He added: ‘Although the assessment was superficial, it is obvious that its features do not correspond to any ethnic group in the world.’
The remains of an eyeball in the right socket will help determine its genetic DNA – and clear up the controversy if it is human or not.
The second mummy is incomplete and is only 30cm (12in).
It lacks a face and seems to be wrapped in a layer as a placenta, fetal position.
The remains bear a striking resemblance to the triangular crystal skull in the 2008 Indiana Jones film Kingdom of the Crystal Skull – which turned out to be of alien origin and have supernatural powers.
THE TRUTH MAY LIE IN A SIMPLE PIECE OF CLOTH…
The alternative explanation for the bizarre discovery is that the skull was artificially deformed as part of a tribal ritual.
The practice of skull elongation – to signify group affiliation or social status – dates back 9,000 years.
Common in various tribal cultures around the world (such as Mayans, North American natives and Australian Aborigines), the head moulding styles fell into three groups: flat, round or conical.
To achieve the desired shape, the head was wrapped in tight cloth.
In the case of cranial flattening, the head was placed between two pieces of wood.
The technique would usually be carried out on an infant, when the skull is at its most pliable.

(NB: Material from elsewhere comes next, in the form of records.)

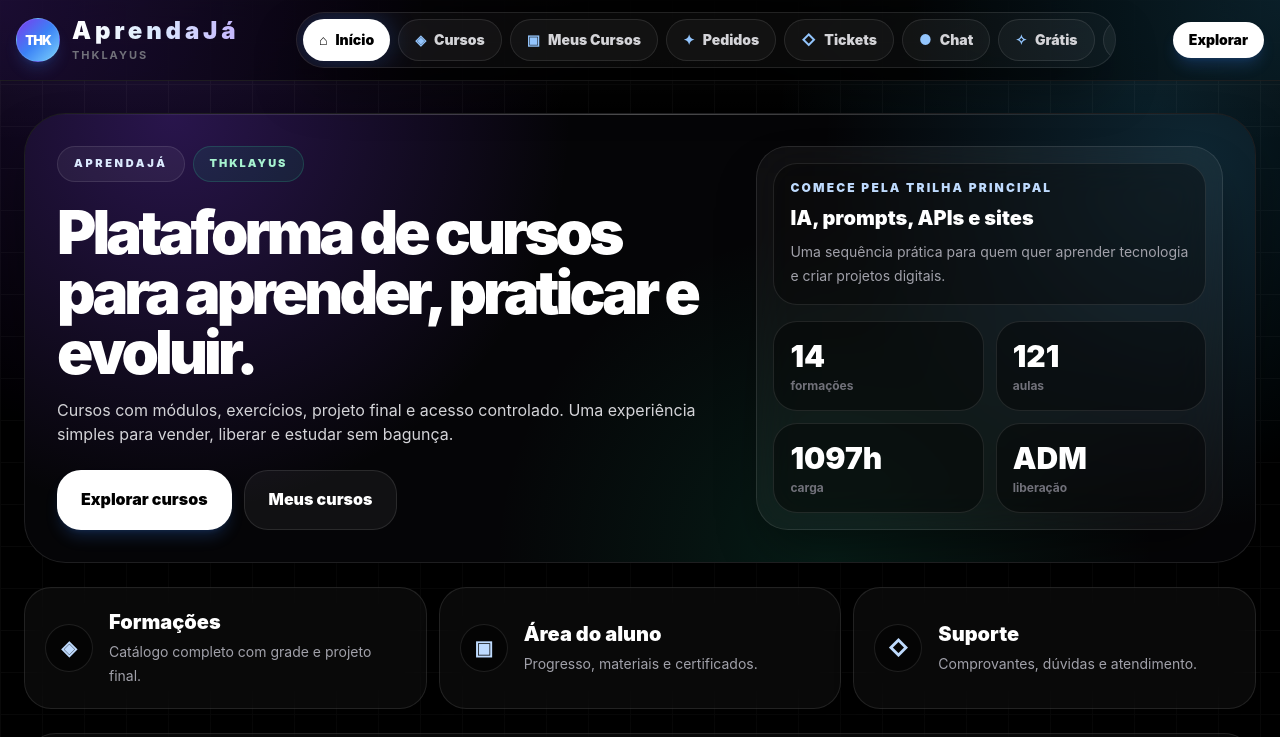
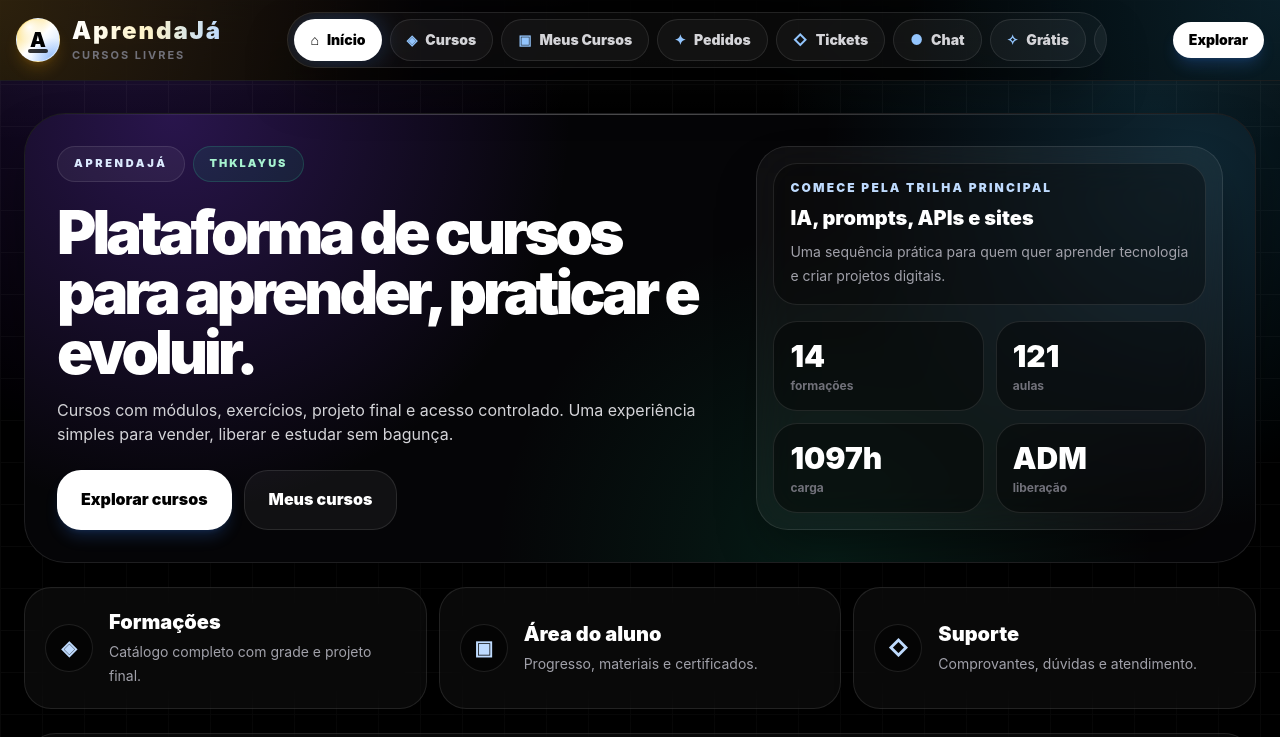
Before and after one commit to thiagodouglas19t-lang/Thklayus-hub, a React (Vite) app: page / in a window 1280 px wide. Shown: the top 737 px of the page. Built offline with nearby package versions, Linux system fonts and the light colour scheme.

Commit message:
Atualizar nome e logo do app

```diff
--- a/src/components/Navbar.tsx
+++ b/src/components/Navbar.tsx
@@ -46,6 +46,16 @@ const mobileBase: MenuItem[] = [
   { label: "Perfil", short: "Perfil", value: "perfil", icon: "◌" },
 ];
 
+function AppLogo() {
+  return (
+    <div className="relative grid h-11 w-11 place-items-center overflow-hidden rounded-2xl border border-white/10 bg-gradient-to-br from-amber-300 via-white to-blue-200 text-black shadow-lg shadow-amber-500/20">
+      <div className="absolute inset-0 bg-[radial-gradient(circle_at_30%_20%,rgba(255,255,255,0.95),transparent_34%),radial-gradient(circle_at_80%_90%,rgba(59,130,246,0.35),transparent_38%)]" />
+      <span className="relative text-xl font-black">A</span>
+      <span className="absolute bottom-2 h-1 w-5 rounded-full bg-black/80" />
+    </div>
+  );
+}
+
 export default function Navbar({ page, setPage, userEmail, onLogout }: NavbarProps) {
   const internal = canAccessInternalPanel(userEmail);
   const role = getUserRole(userEmail);
@@ -67,11 +77,11 @@ export default function Navbar({ page, setPage, userEmail, onLogout }: NavbarPro
   return (
     <>
       <header className="sticky top-0 z-50 border-b border-white/10 bg-black/80 px-4 py-3 backdrop-blur-2xl">
-        <div className="pointer-events-none absolute inset-0 bg-[radial-gradient(circle_at_top_left,rgba(124,58,237,0.18),transparent_34%),radial-gradient(circle_at_top_right,rgba(56,189,248,0.14),transparent_30%)]" />
+        <div className="pointer-events-none absolute inset-0 bg-[radial-gradient(circle_at_top_left,rgba(251,191,36,0.16),transparent_34%),radial-gradient(circle_at_top_right,rgba(56,189,248,0.14),transparent_30%)]" />
         <div className="relative mx-auto flex max-w-7xl items-center justify-between gap-4">
           <button onClick={() => setPage("home")} className="flex items-center gap-3 text-left active:scale-95">
-            <div className="grid h-11 w-11 place-items-center rounded-2xl border border-white/10 bg-gradient-to-br from-violet-600 via-blue-500 to-sky-300 text-[13px] font-black tracking-[-0.08em] text-white shadow-lg shadow-blue-500/20">THK</div>
-            <div><h1 className="bg-gradient-to-r from-white via-blue-100 to-violet-300 bg-clip-text text-xl font-black tracking-[0.16em] text-transparent md:text-2xl">AprendaJá</h1><p className="text-[11px] font-bold uppercase tracking-[0.18em] text-zinc-500">THKLAYUS</p></div>
+            <AppLogo />
+            <div><h1 className="bg-gradient-to-r from-white via-amber-100 to-blue-200 bg-clip-text text-xl font-black tracking-[0.08em] text-transparent md:text-2xl">AprendaJá</h1><p className="text-[11px] font-bold uppercase tracking-[0.18em] text-zinc-500">Cursos Livres</p></div>
           </button>
           <nav className="hidden max-w-[820px] gap-2 overflow-x-auto rounded-3xl border border-white/10 bg-white/[0.03] p-1.5 shadow-2xl shadow-black/50 lg:flex">{visibleMenu.map((item) => Item(item))}</nav>
           <div className="flex items-center gap-2">
```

The cloth would be applied from a month after birth and be held in place for about six months.
“Keep your nose to the ground and your eyes to the sky.”